The Jewish singer-songwriter was unable to make music due to his struggles with clinical anxiety disorder and prescription drug abuse. Slim battled and beat addiction in the form of drinking years ago, but couldn’t shake the need to escape feelings of anxiety and depression.
“That’s my experience since I was a kid in Becky Horowitz’s parents’ basement in Villanova, when I drank a six-pack of Yuengling and I knew that it was going to be a long road of drinking,” said Slim, who was born Sean Scolnick in Langhorne. He knew he would have a similar experience when he started using drugs, and addiction felt inevitable.
A friend intervened and urged him to seek help, so he checked into a program in December 2019.
A few months later, a tornado swept through his neighborhood in Nashville. A few weeks after that, the pandemic hit in full force and led to widespread shutdowns.
In quarantine, Slim used the newfound sense of quiet and his recent healing experiences in therapy to write a song a day at the suggestion of a close friend. Three months and many songs later, he had the 22 tracks that form his new album, “Strawberry Mansion.”
The album is named for the Philadelphia neighborhood where both sets of his Jewish grandparents grew up. Slim idolized his grandfathers, Jack Scolnick and Sid Cohen, and meditated on their lives as he wrote the new songs.
“They were incredibly sweet, loving, kind, generous and also badass and tough. I don’t mean tough like violent, but tough like you have to be because this world ain’t easy, as we all know,” he said.
Slim, 40, was raised Jewish, attended Hebrew school and became a Bar Mitzvah, but struggled to connect with the religion through rote memorization and recital. He felt more connected to Judaism through family, traditions and music.
He calls his grandfathers “Jewish Buddhas” for the wisdom and guidance they provided him, teaching him to treat everyone with respect and value people from all walks of life.
“I do think of them as men that had deep, deep wisdom, and an intelligence that goes far beyond an academic one. I don’t know that either one graduated high school and, like a lot of people from that generation, they just had street smarts. But they mixed that with a huge heart and taught us to be cool and kind to our fellow brother and sister,” he said.
It was a powerful message to teach a child, he added, and one he has come to appreciate even more as society becomes increasingly fractured and tribal.
His family continues to be a strong source of support. During the pandemic, he has traveled to Pennsylvania to visit his mother, Robin Scolnick, and his surviving grandmother, Ruth Cohen.
In his song “The Mansion,” Slim mentions his grandparents by name in a tribute to his family, their neighborhood and their love of music. In “Red Bird,” he shares one of Jack Scolnick’s favorite parables, which involves a lot of horse excrement.

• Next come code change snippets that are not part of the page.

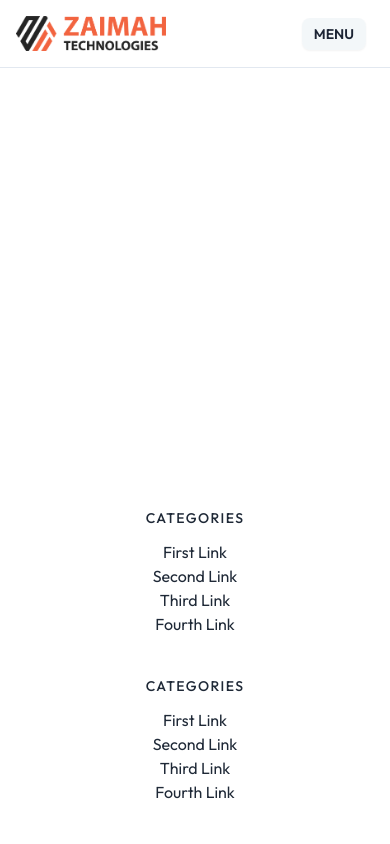
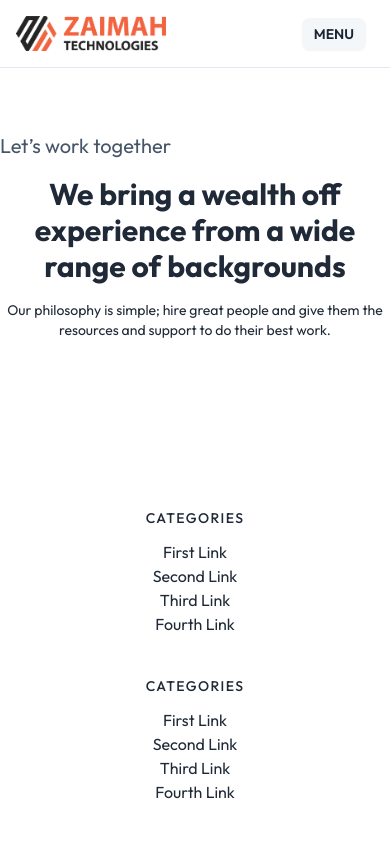
Before and after one commit to adnanalemran/Express-prisma-starter, a Next.js app: page /about in a window 390 px wide. Shown: the top 844 px of the page. Built offline with nearby package versions, Linux system fonts and the light colour scheme.

Commit message:
Update lazy loading and responsive styles in multiple components

```diff
--- a/src/app/about/page.js
+++ b/src/app/about/page.js
@@ -1,7 +1,18 @@
+import SecTitle from "@/components/common/SecTitle";
 import React from "react";
 
 const page = () => {
-  return <div className="min-h-100"></div>;
+  return (
+    <div className="min-h-100 container mx-auto pt-16 ">
+      <div className="text-xl text-slate-600">Let’s work together</div>
+      <SecTitle
+        title="We bring a wealth off experience
+from a wide range of backgrounds"
+        subtitle="Our philosophy is simple; hire great people and give them
+the resources and support to do their best work."
+      />
+    </div>
+  );
 };
 
 export default page;
--- a/src/app/contact/page.js
+++ b/src/app/contact/page.js
@@ -19,7 +19,7 @@ const page = () => {
           src="https://www.google.com/maps/embed?pb=!1m18!1m12!1m3!1d3652.7572450240696!2d90.38719027432504!3d23.720361489930752!2m3!1f0!2f0!3f0!3m2!1i1024!2i768!4f13.1!3m3!1m2!1s0x3755b94c5defd7db%3A0xfbe3840598158ab6!2sZaimah%20Technologies%20Limited!5e0!3m2!1sen!2sbd!4v1724743454019!5m2!1sen!2sbd"
 
           loading="lazy"
-          // referrerpolicy="no-referrer-when-downgrade"
+
         ></iframe>
       </div>
     </div>
```
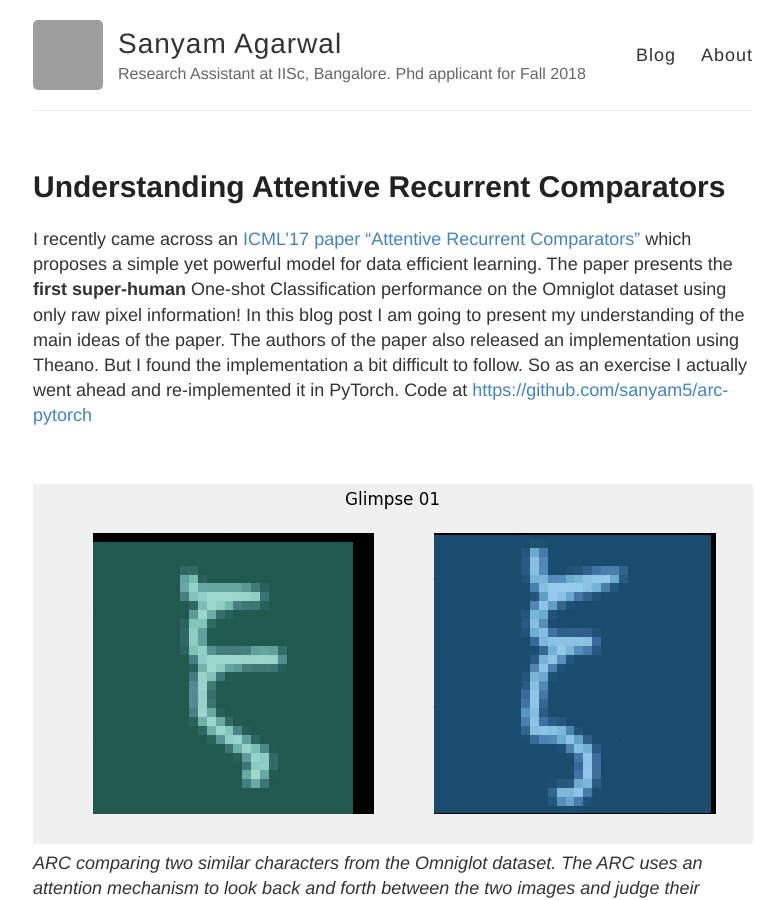
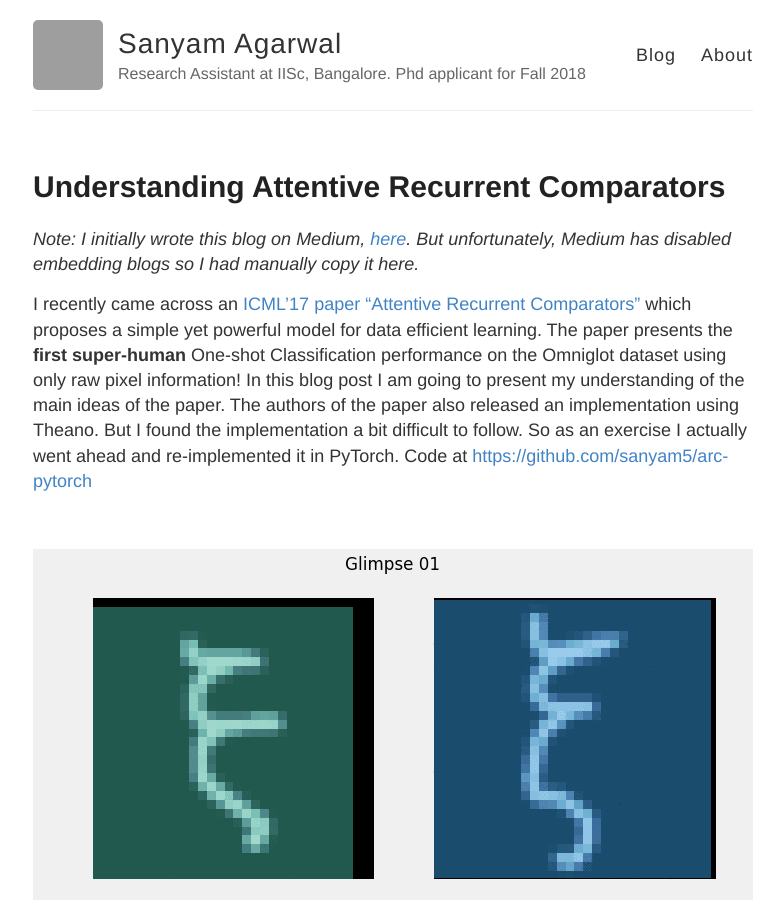
Before and after one commit to sanyam5/sanyam5.github.io, a Jekyll site: the page built from _posts/2017-08-28-understanding-attentive-recurrent-comparators.md, in a window 1280 px wide and 900 px high. Shown: the whole window, without its empty margins (247-1031 px from the left). Built offline with Jekyll 4.4.1, drawn with Linux system fonts in a browser that asks for light colours; our own code applies the rules of GitHub Pages for plain Markdown files; comment, search, counter and statistics services are not loaded; grey boxes are pictures that could not be loaded.

Commit message:
give a note about the original copy on medium

```diff
--- a/_posts/2017-08-28-understanding-attentive-recurrent-comparators.md
+++ b/_posts/2017-08-28-understanding-attentive-recurrent-comparators.md
@@ -1,3 +1,5 @@
+
+*Note: I initially wrote this blog on Medium, [here](https://medium.com/@sanyamagarwal/understanding-attentive-recurrent-comparators-ea1b741da5c3). But unfortunately, Medium has disabled embedding blogs so I had manually copy it here.*
 
 
 I recently came across an [ICML’17 paper “Attentive Recurrent Comparators”](https://arxiv.org/abs/1703.00767) which proposes a simple yet powerful model for data efficient learning. The paper presents the **first super-human** One-shot Classification performance on the Omniglot dataset using only raw pixel information!
```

The other songs on the album, like Slim’s grandparents, are a mix of tough and sweet. Although many address dark topics, the music itself is consistently lighthearted, even playful. Tracks like ”Mighty Soul” and “Alright to Hide” explore finding the strength and hope to face the fear and uncertainty of the current era. “Panic Attack” is a catchy, toe-tapping account of Slim’s experience with mental health issues.
He said he turned inward to find a sense of optimism when faced with pain and suffering.
“It’s what we do with the suffering and the pain, and how we figure out a way to have a lighter step, perhaps, to be more graceful, to be more kind to ourselves,” he said. “And for me, getting started to get myself healthy again, which happened right before the tornado in Nashville and right before the pandemic, I was able to start to recognize myself more.”